Entries provided:
------------------------------

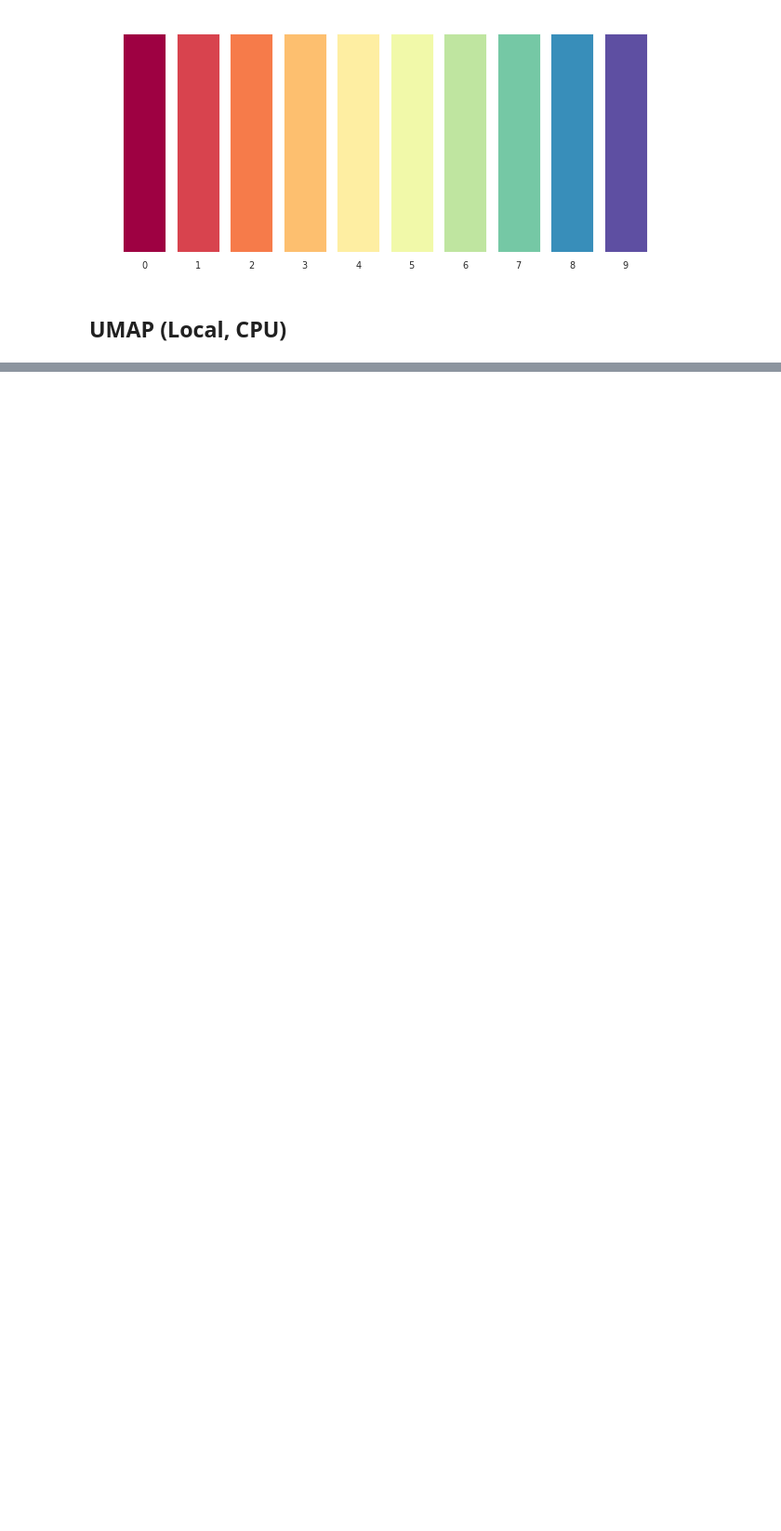
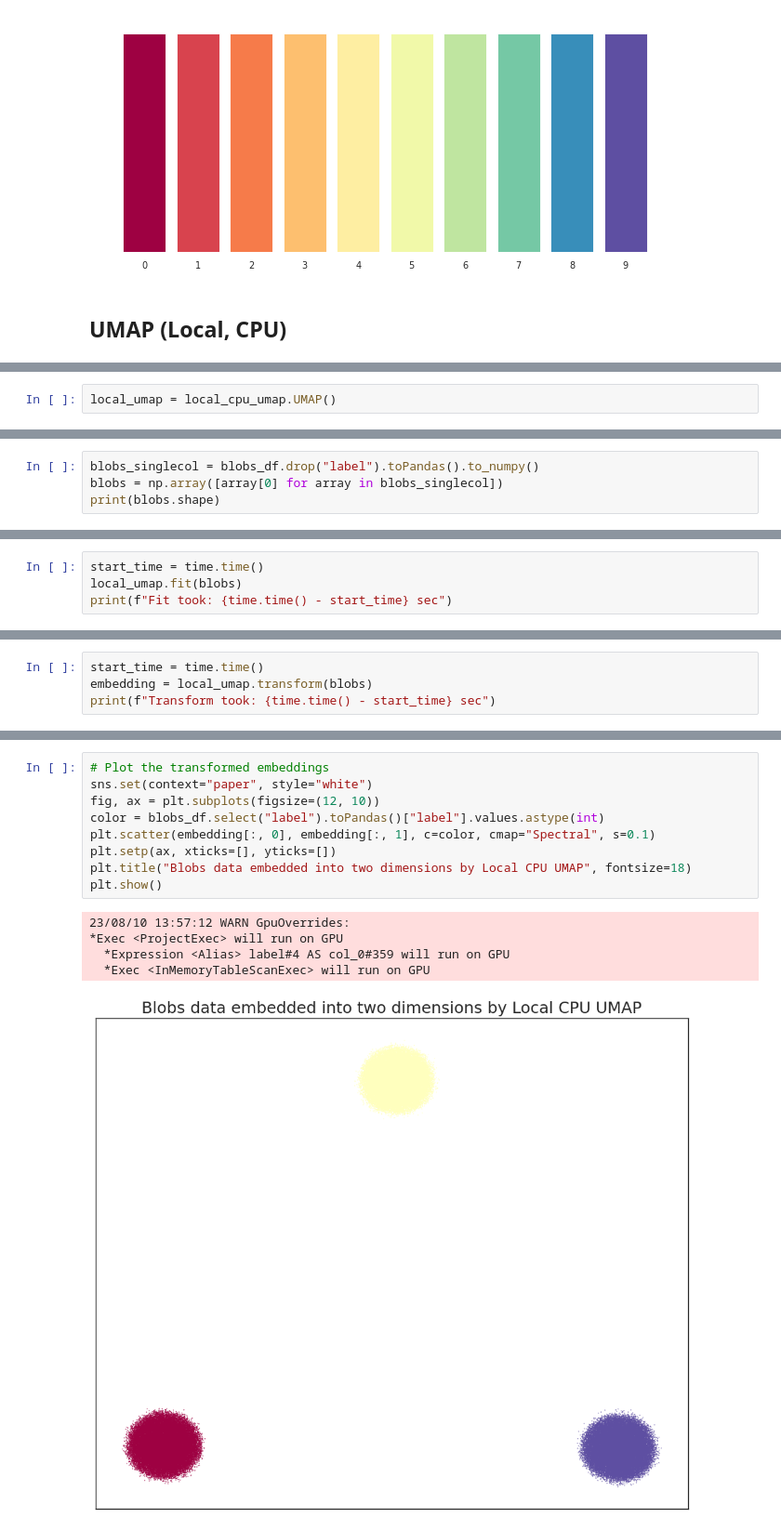
Before and after one commit to NVIDIA/spark-rapids-ml, a Jupyter notebook: notebooks/umap.ipynb, the cells around one changed output, grey strips where cells are left out. Shown at 93% size. Saved outputs shown, nothing was run; the diff lists cells and outputs as text; blank space fills up the shorter version.

```diff
--- a/notebooks/umap.ipynb
+++ b/notebooks/umap.ipynb
@@ -198,0 +427,2 @@ plt.show()
+# %%
+local_umap = local_cpu_umap.UMAP()
@@ -198,0 +431,4 @@ plt.show()
+# %%
+blobs_singlecol = blobs_df.drop("label").toPandas().to_numpy()
+blobs = np.array([array[0] for array in blobs_singlecol])
+print(blobs.shape)
@@ -198,0 +443,4 @@ plt.show()
+# %%
+start_time = time.time()
+local_umap.fit(blobs)
+print(f"Fit took: {time.time() - start_time} sec")
@@ -198,0 +451,4 @@ plt.show()
+# %%
+start_time = time.time()
+embedding = local_umap.transform(blobs)
+print(f"Transform took: {time.time() - start_time} sec")
@@ -198,0 +459,15 @@ plt.show()
+# %%
+# Plot the transformed embeddings
+sns.set(context="paper", style="white")
+fig, ax = plt.subplots(figsize=(12, 10))
+color = blobs_df.select("label").toPandas()["label"].values.astype(int)
+plt.scatter(embedding[:, 0], embedding[:, 1], c=color, cmap="Spectral", s=0.1)
+plt.setp(ax, xticks=[], yticks=[])
+plt.title("Blobs data embedded into two dimensions by Local CPU UMAP", fontsize=18)
+plt.show()
+# %% [output]
+23/08/10 13:57:12 WARN GpuOverrides:
+*Exec <ProjectExec> will run on GPU
+  *Expression <Alias> label#4 AS col_0#359 will run on GPU
+  *Exec <InMemoryTableScanExec> will run on GPU
+[figure, added]
```
Also changed, not shown: parts of 42 cells of this notebook.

------------------------------

What you are asked to do:
Without the pictures, repeat all the records word for word.

Task result:
Before and after one commit to NVIDIA/spark-rapids-ml, a Jupyter notebook: notebooks/umap.ipynb, the cells around one changed output, grey strips where cells are left out. Shown at 93% size. Saved outputs shown, nothing was run; the diff lists cells and outputs as text; blank space fills up the shorter version.

```diff
--- a/notebooks/umap.ipynb
+++ b/notebooks/umap.ipynb
@@ -198,0 +427,2 @@ plt.show()
+# %%
+local_umap = local_cpu_umap.UMAP()
@@ -198,0 +431,4 @@ plt.show()
+# %%
+blobs_singlecol = blobs_df.drop("label").toPandas().to_numpy()
+blobs = np.array([array[0] for array in blobs_singlecol])
+print(blobs.shape)
@@ -198,0 +443,4 @@ plt.show()
+# %%
+start_time = time.time()
+local_umap.fit(blobs)
+print(f"Fit took: {time.time() - start_time} sec")
@@ -198,0 +451,4 @@ plt.show()
+# %%
+start_time = time.time()
+embedding = local_umap.transform(blobs)
+print(f"Transform took: {time.time() - start_time} sec")
@@ -198,0 +459,15 @@ plt.show()
+# %%
+# Plot the transformed embeddings
+sns.set(context="paper", style="white")
+fig, ax = plt.subplots(figsize=(12, 10))
+color = blobs_df.select("label").toPandas()["label"].values.astype(int)
+plt.scatter(embedding[:, 0], embedding[:, 1], c=color, cmap="Spectral", s=0.1)
+plt.setp(ax, xticks=[], yticks=[])
+plt.title("Blobs data embedded into two dimensions by Local CPU UMAP", fontsize=18)
+plt.show()
+# %% [output]
+23/08/10 13:57:12 WARN GpuOverrides:
+*Exec <ProjectExec> will run on GPU
+  *Expression <Alias> label#4 AS col_0#359 will run on GPU
+  *Exec <InMemoryTableScanExec> will run on GPU
+[figure, added]
```
Also changed, not shown: parts of 42 cells of this notebook.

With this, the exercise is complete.